How to complete this task: Collect each line of the entries that holds the string "import".
........
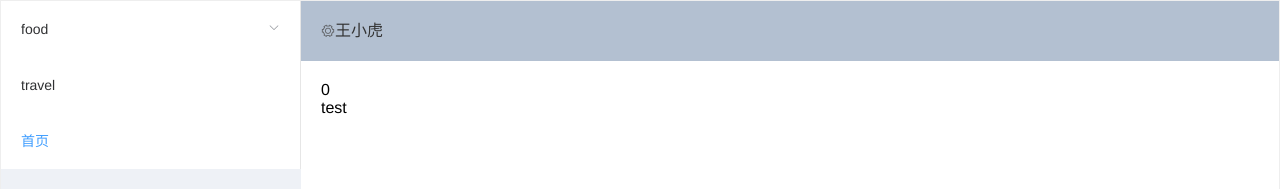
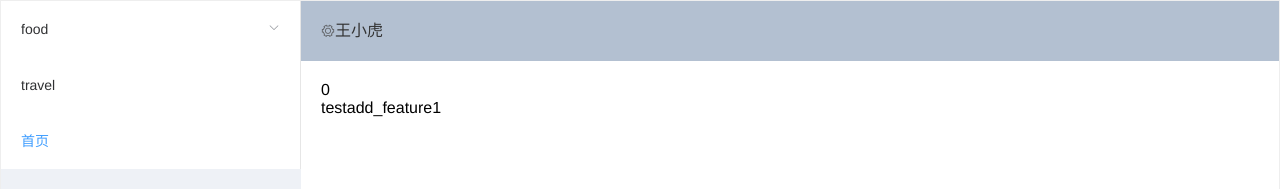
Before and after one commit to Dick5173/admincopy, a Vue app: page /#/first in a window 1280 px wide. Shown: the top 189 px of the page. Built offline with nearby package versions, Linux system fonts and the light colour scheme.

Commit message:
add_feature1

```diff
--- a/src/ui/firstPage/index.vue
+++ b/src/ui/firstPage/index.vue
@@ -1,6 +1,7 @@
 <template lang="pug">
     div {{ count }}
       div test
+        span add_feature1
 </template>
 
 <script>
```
........
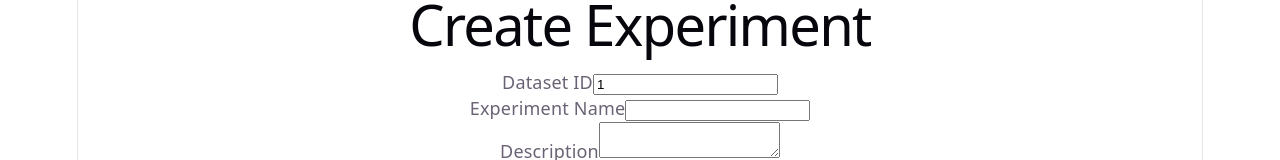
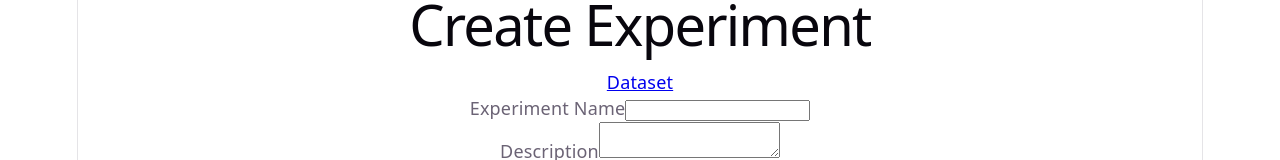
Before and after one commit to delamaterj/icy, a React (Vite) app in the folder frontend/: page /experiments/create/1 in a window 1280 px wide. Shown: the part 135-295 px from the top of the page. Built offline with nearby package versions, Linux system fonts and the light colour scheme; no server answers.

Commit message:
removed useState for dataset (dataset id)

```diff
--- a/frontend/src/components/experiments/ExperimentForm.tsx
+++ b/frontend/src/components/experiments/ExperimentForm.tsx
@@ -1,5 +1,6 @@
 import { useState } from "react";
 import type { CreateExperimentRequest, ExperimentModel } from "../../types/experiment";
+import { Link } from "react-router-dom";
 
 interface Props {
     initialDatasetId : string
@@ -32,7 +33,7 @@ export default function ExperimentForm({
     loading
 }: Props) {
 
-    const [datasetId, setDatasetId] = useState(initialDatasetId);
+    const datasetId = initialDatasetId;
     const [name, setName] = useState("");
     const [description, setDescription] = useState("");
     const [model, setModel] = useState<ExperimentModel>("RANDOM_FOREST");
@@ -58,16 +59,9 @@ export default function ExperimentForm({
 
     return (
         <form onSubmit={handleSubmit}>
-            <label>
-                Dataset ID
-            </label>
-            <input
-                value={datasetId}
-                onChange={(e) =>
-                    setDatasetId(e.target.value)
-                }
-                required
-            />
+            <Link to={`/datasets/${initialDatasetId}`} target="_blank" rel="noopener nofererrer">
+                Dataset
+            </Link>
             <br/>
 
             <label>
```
........
Written solution:
 import { useState } from "react";
 import type { CreateExperimentRequest, ExperimentModel } from "../../types/experiment";
+import { Link } from "react-router-dom";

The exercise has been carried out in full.